EXERCISE DESCRIPTION –
Using the data below, copy every line that contains the word "repository".

Segment Start: PROVIDED MATERIAL

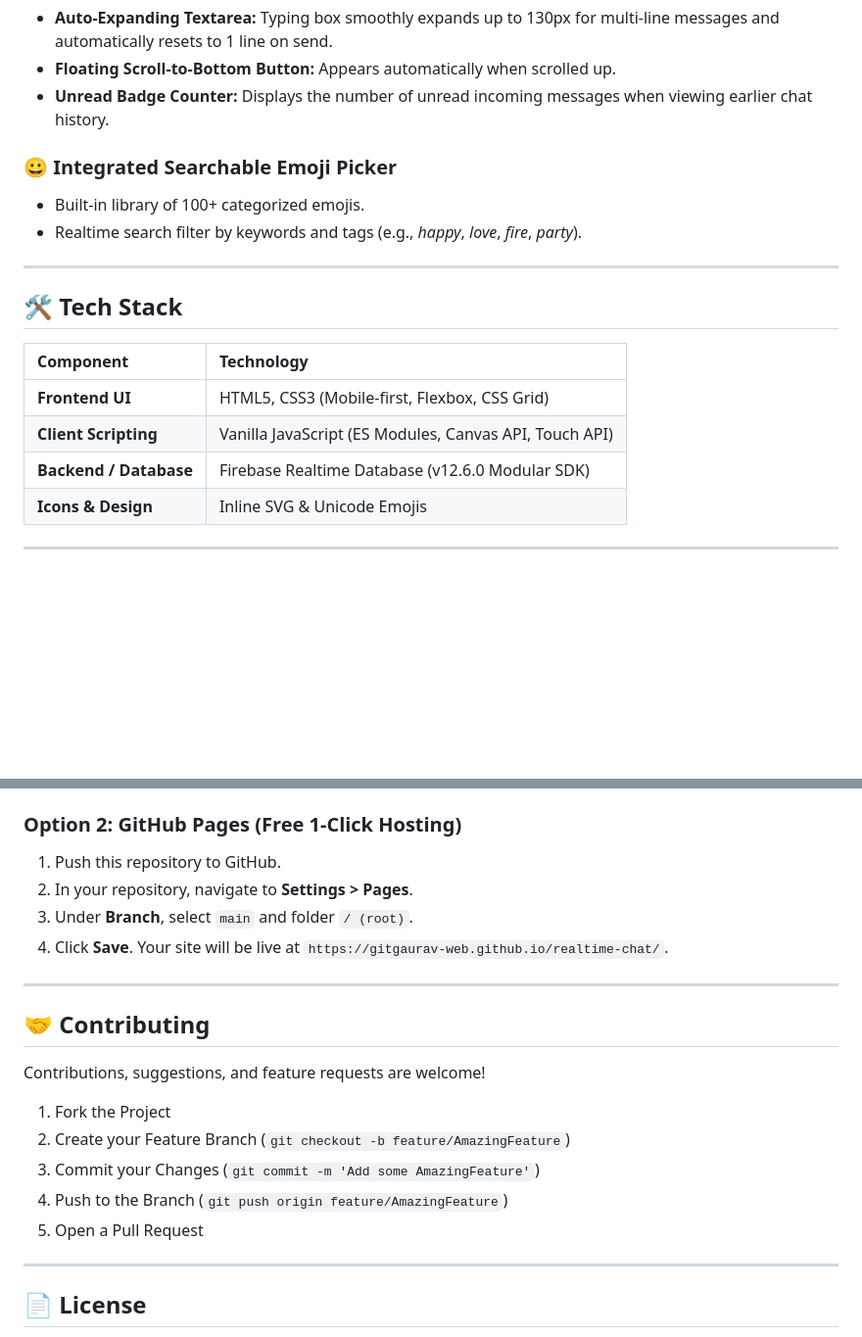
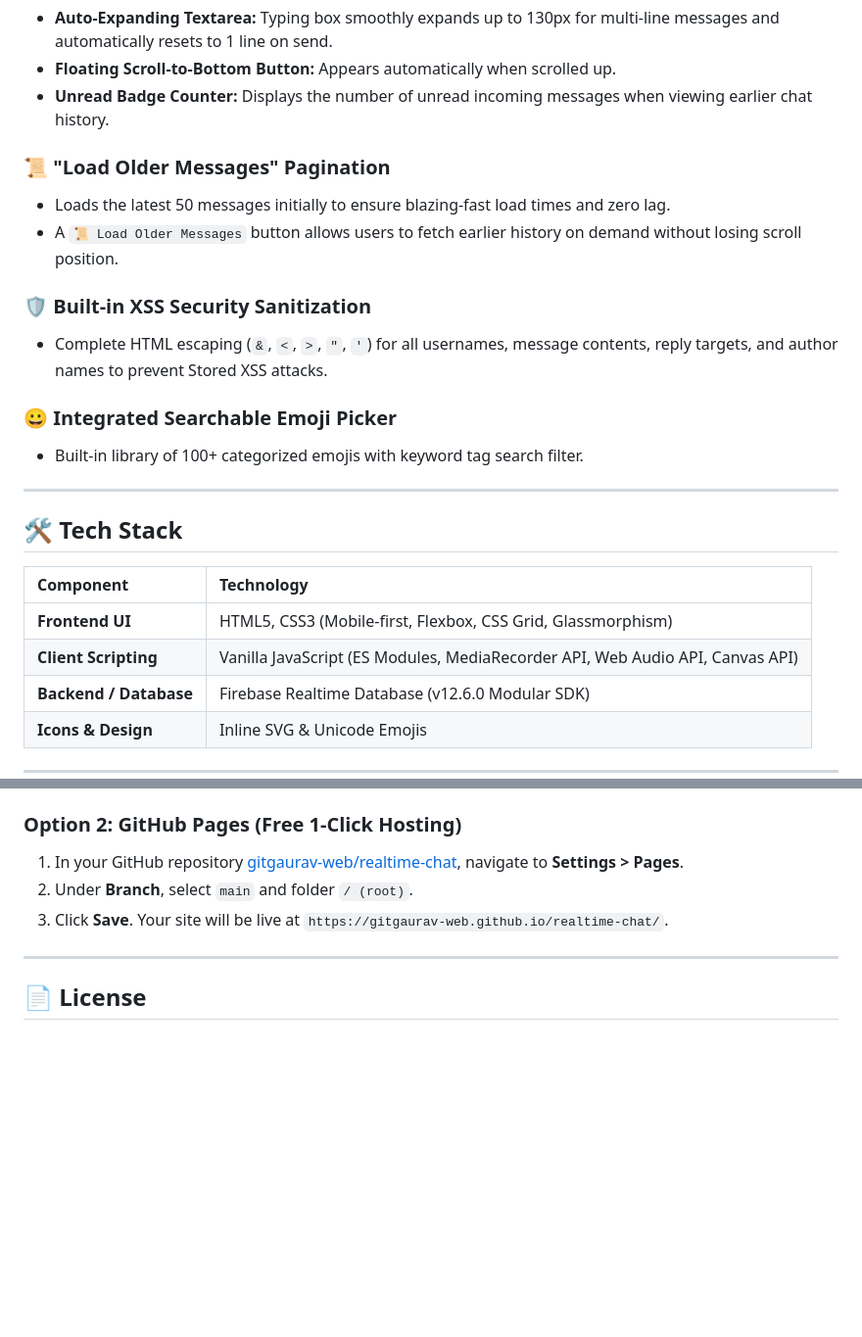
Before and after one commit to gitgaurav-web/chatbharo, a Markdown page: README.md, 2 parts joined by grey strips. Shown at 98% size. GitHub-like rendering; blank space fills up the shorter version.

```diff
--- a/README.md
+++ b/README.md
@@ -43,9 +57,15 @@ A modern, fast, and feature-packed **Realtime Chat Web Application** built with
 - **Floating Scroll-to-Bottom Button:** Appears automatically when scrolled up.
 - **Unread Badge Counter:** Displays the number of unread incoming messages when viewing earlier chat history.
 
+### 📜 "Load Older Messages" Pagination
+- Loads the latest 50 messages initially to ensure blazing-fast load times and zero lag.
+- A `📜 Load Older Messages` button allows users to fetch earlier history on demand without losing scroll position.
+
+### 🛡️ Built-in XSS Security Sanitization
+- Complete HTML escaping (`&`, `<`, `>`, `"`, `'`) for all usernames, message contents, reply targets, and author names to prevent Stored XSS attacks.
+
 ### 😀 Integrated Searchable Emoji Picker
-- Built-in library of 100+ categorized emojis.
-- Realtime search filter by keywords and tags (e.g., *happy*, *love*, *fire*, *party*).
+- Built-in library of 100+ categorized emojis with keyword tag search filter.
 
 ---
 
@@ -53,8 +73,8 @@ A modern, fast, and feature-packed **Realtime Chat Web Application** built with
 
 | Component | Technology |
 | :--- | :--- |
-| **Frontend UI** | HTML5, CSS3 (Mobile-first, Flexbox, CSS Grid) |
-| **Client Scripting** | Vanilla JavaScript (ES Modules, Canvas API, Touch API) |
+| **Frontend UI** | HTML5, CSS3 (Mobile-first, Flexbox, CSS Grid, Glassmorphism) |
+| **Client Scripting** | Vanilla JavaScript (ES Modules, MediaRecorder API, Web Audio API, Canvas API) |
 | **Backend / Database** | Firebase Realtime Database (v12.6.0 Modular SDK) |
 | **Icons & Design** | Inline SVG & Unicode Emojis |
 
@@ -134,20 +154,9 @@ In your Firebase Console under **Realtime Database > Rules**, configure:
 4. Click **Save (💾)**. Your chat room will be live at your `.blogspot.com` address over HTTPS!
 
 ### Option 2: GitHub Pages (Free 1-Click Hosting)
-1. Push this repository to GitHub.
-2. In your repository, navigate to **Settings > Pages**.
-3. Under **Branch**, select `main` and folder `/ (root)`.
-4. Click **Save**. Your site will be live at `https://gitgaurav-web.github.io/realtime-chat/`.
-
----
-
-## 🤝 Contributing
-Contributions, suggestions, and feature requests are welcome!
-1. Fork the Project
-2. Create your Feature Branch (`git checkout -b feature/AmazingFeature`)
-3. Commit your Changes (`git commit -m 'Add some AmazingFeature'`)
-4. Push to the Branch (`git push origin feature/AmazingFeature`)
-5. Open a Pull Request
+1. In your GitHub repository [gitgaurav-web/realtime-chat](https://github.com/gitgaurav-web/realtime-chat), navigate to **Settings > Pages**.
+2. Under **Branch**, select `main` and folder `/ (root)`.
+3. Click **Save**. Your site will be live at `https://gitgaurav-web.github.io/realtime-chat/`.
 
 ---
 
```
Also changed, not shown: other parts of README.md (+27 -13 lines).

Segment End: PROVIDED MATERIAL

ANSWER FOR THIS EXERCISE –
-1. Push this repository to GitHub.
-2. In your repository, navigate to **Settings > Pages**.
+1. In your GitHub repository [gitgaurav-web/realtime-chat](https://github.com/gitgaurav-web/realtime-chat), navigate to **Settings > Pages**.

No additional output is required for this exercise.